Dive into the most diverse funding sources available anywhere
The United States hosts the most developed, liquid, flexible, and efficient financial markets in the world. Access to capital is an important reason businesses choose to invest in the U.S. market, where a wide range of funding sources – from banks and investment firms to venture capitalists and angel investors – enable business innovation and expansion. Learn more about federal financing resources.
Wide-Ranging Sources of Capital
Companies operating in the United States – from individual entrepreneurs with a dream to established businesses expanding their local physical presence – have access to a wide range of short- and long-term investment sources. Unlike in many other markets, capital investors in the United States are typically not involved in the day-to-day management or operations of the organizations they are funding. Sources of funding for businesses operating in the United States include:

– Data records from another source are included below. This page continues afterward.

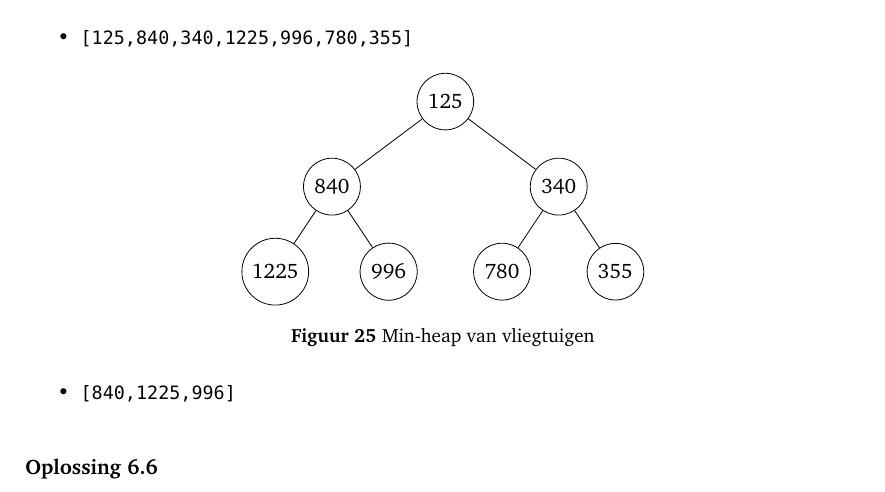
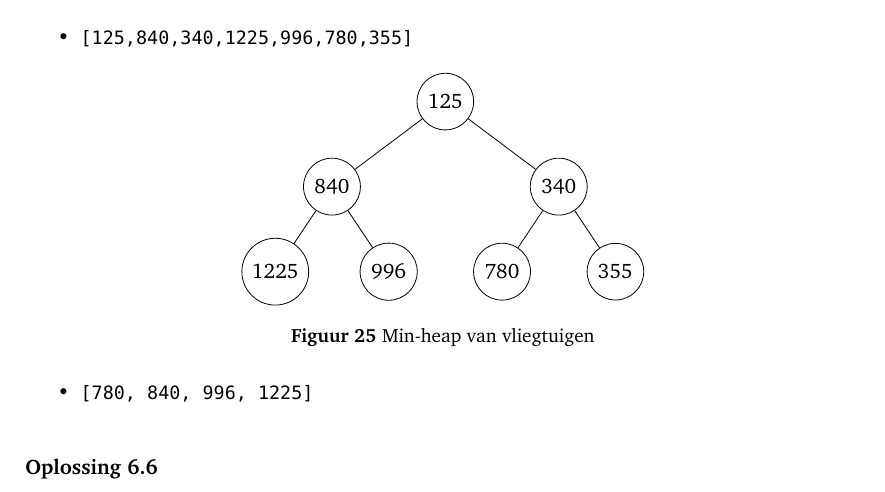
Before and after one commit to TomEversdijk/Bomen_en_grafen_oefeningen, a LaTeX book (Oefeningenbundel/B&G_oefeningen.tex, which reads Oefeningenbundel/ans1.tex): part of page 92 of 102, cut so that both start at the same text. The pictures show the PDF file Oefeningenbundel/B&G_oefeningen.pdf that the author committed with the source.

Commit message:
Oefening 6 oplossing verbetering

```diff
--- a/Oefeningenbundel/ans1.tex
+++ b/Oefeningenbundel/ans1.tex
@@ -1608,7 +1608,7 @@ child { node {340}
 \end{tikzpicture}
 \caption{Min-heap van vliegtuigen}
 \end{figure}
-\item \verb/[840,1225,996]/
+\item \verb/[780, 840, 996, 1225]/
 \end{itemize}
 \end{Oplossing}
 \begin{Oplossing}{6.6}
```
Also changed, not shown: Oefeningenbundel/B&G_oefeningen.tex (+1 -1 lines), Oefeningenbundel/B&G_oefeningen.pdf, week06_Overzichtsoefening/Oefeningen.pdf.
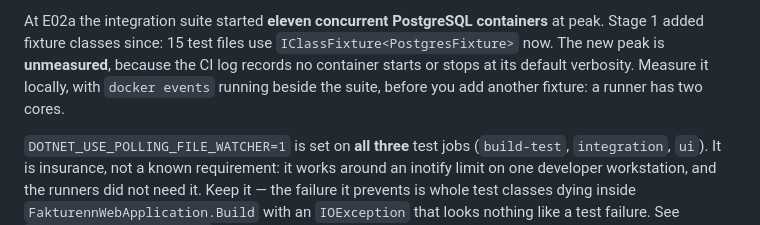
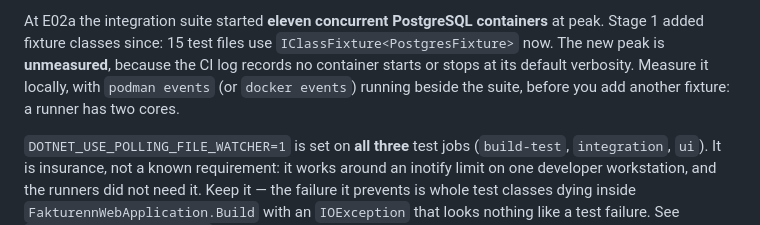
Before and after one commit to skipperTux/fakturenn, a Markdown page: .claude/CLAUDE.md, the part around the change. GitHub-like rendering.

Commit message:
docs(claude): name podman events beside docker events
Containers reach the engine through Podman on the reference workstation.

Co-Authored-By: Claude Opus 5.5 <noreply@anthropic.com>

```diff
--- a/.claude/CLAUDE.md
+++ b/.claude/CLAUDE.md
@@ -163,8 +163,8 @@ At E02a the integration suite started **eleven concurrent PostgreSQL containers*
 at peak. Stage 1 added fixture classes since: 15 test files use
 `IClassFixture<PostgresFixture>` now. The new peak is **unmeasured**, because the
 CI log records no container starts or stops at its default verbosity. Measure it
-locally, with `docker events` running beside the suite, before you add another
-fixture: a runner has two cores.
+locally, with `podman events` (or `docker events`) running beside the suite,
+before you add another fixture: a runner has two cores.
 
 `DOTNET_USE_POLLING_FILE_WATCHER=1` is set on **all three** test jobs
 (`build-test`, `integration`, `ui`). It is insurance, not a known requirement:
```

The U.S. banking system supports the world’s largest economy with the greatest diversity in banking institutions and concentration of private credit. At the end of 2017, the U.S. banking system had over $16.7 trillion in assets.
Commercial banks in the United States offer retail and commercial financial services to companies of all sizes – and while these banks are not government-owned or managed, they are regulated by the federal or state governments according to their charters.
Investment banks in the United States provide strategic guidance on raising capital for greenfield investments and mergers and acquisitions, in addition to offering other advisory services such as valuation and due diligence. These institutions help secure funding for businesses through stock offerings, bond issues, or securities/derivative trades. Investment banks are regulated by Congress and the Securities and Exchange Commission, which offers an investment adviser database.
U.S. private equity firms invested $542 billion in U.S.-based companies in 2017. Private equity comprises a broad range of securities and debt that are not publicly traded on a stock exchange. One of the most popular private equity mechanisms is venture capital (VC), a type of financing for small, entrepreneurial companies:
The VC industry was born in the United States, which remains the most attractive VC market in the world.
In 2017, venture-backed companies received $84 billion in funding.
Alternative private equity funding mechanisms – be they large angel investments by individual or small groups of investors, or crowdfunded small investments – are also attracting growing interest, particularly among smaller innovators.
Trust in Corporate Governance
Because publicly-held companies in the United States are subject to clear corporate governance regulations that help to prevent fraud and mismanagement, shareholders are more confident that their value will be protected, enabling companies to raise funding more easily. Private companies have greater flexibility with respect to corporate strategy, financial reporting, and performance metrics, but many in the United States are increasingly implementing formal corporate governance guidelines to attract and reassure investors.